What lines of the data below hold "Registration"? Show them.
Start of TASK INPUT
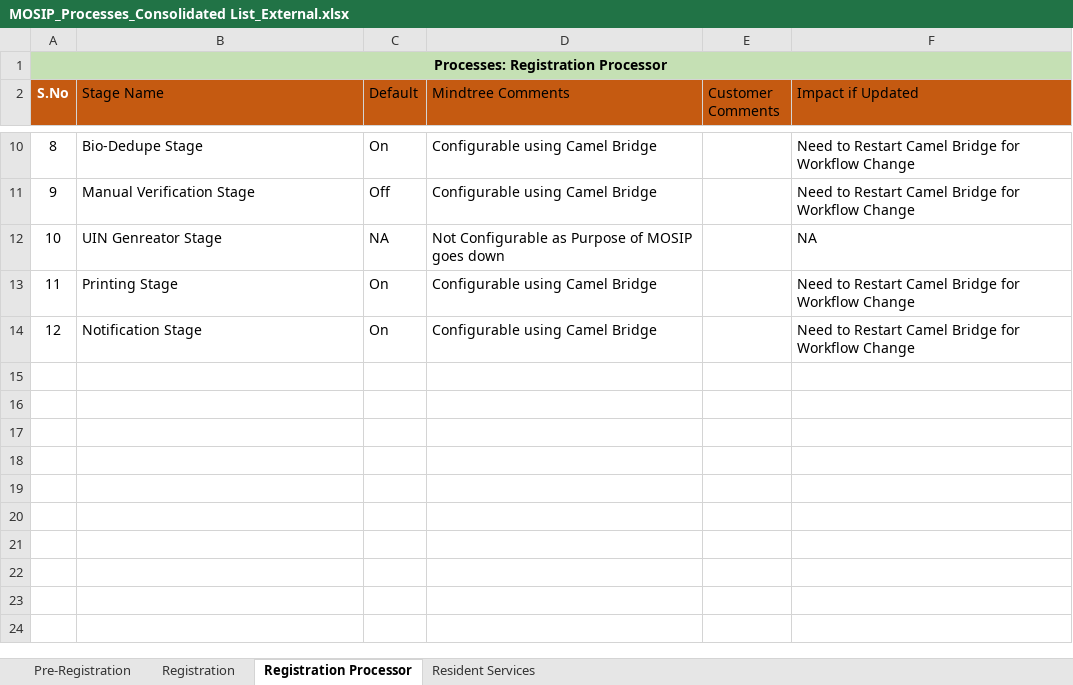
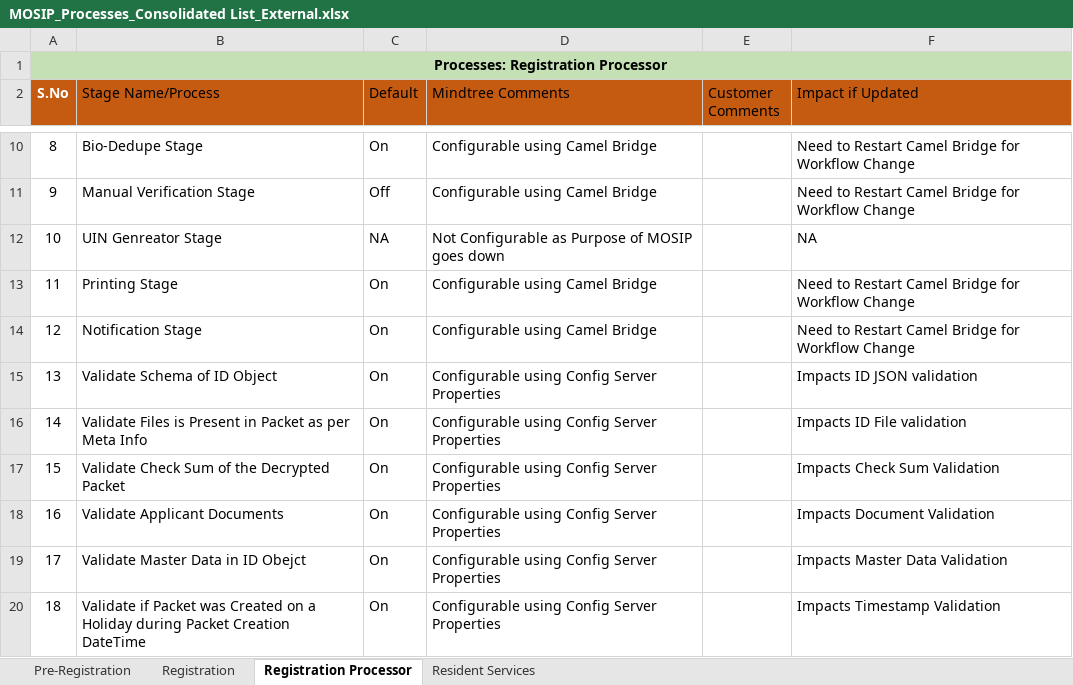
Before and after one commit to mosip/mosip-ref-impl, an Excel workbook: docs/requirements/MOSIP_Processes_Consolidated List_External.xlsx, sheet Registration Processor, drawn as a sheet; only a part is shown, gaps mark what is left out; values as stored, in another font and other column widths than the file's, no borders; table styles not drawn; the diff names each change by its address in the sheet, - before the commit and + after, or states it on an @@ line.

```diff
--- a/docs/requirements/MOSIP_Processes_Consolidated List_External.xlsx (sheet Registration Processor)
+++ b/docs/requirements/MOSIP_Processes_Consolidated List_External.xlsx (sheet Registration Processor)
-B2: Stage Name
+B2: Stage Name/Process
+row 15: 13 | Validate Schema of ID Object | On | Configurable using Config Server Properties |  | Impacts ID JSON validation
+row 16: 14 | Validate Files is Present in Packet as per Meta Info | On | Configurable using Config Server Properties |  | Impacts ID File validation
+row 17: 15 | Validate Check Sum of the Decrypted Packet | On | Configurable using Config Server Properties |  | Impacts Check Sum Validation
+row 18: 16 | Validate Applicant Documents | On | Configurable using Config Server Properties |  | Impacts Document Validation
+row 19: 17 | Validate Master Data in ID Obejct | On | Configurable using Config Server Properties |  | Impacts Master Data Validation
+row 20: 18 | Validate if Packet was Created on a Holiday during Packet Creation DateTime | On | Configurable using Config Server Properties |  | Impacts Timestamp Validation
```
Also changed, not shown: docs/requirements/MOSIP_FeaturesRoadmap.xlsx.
End of TASK INPUT
ANSWER FOR THE TASK
Before and after one commit to mosip/mosip-ref-impl, an Excel workbook: docs/requirements/MOSIP_Processes_Consolidated List_External.xlsx, sheet Registration Processor, drawn as a sheet; only a part is shown, gaps mark what is left out; values as stored, in another font and other column widths than the file's, no borders; table styles not drawn; the diff names each change by its address in the sheet, - before the commit and + after, or states it on an @@ line.
--- a/docs/requirements/MOSIP_Processes_Consolidated List_External.xlsx (sheet Registration Processor)
+++ b/docs/requirements/MOSIP_Processes_Consolidated List_External.xlsx (sheet Registration Processor)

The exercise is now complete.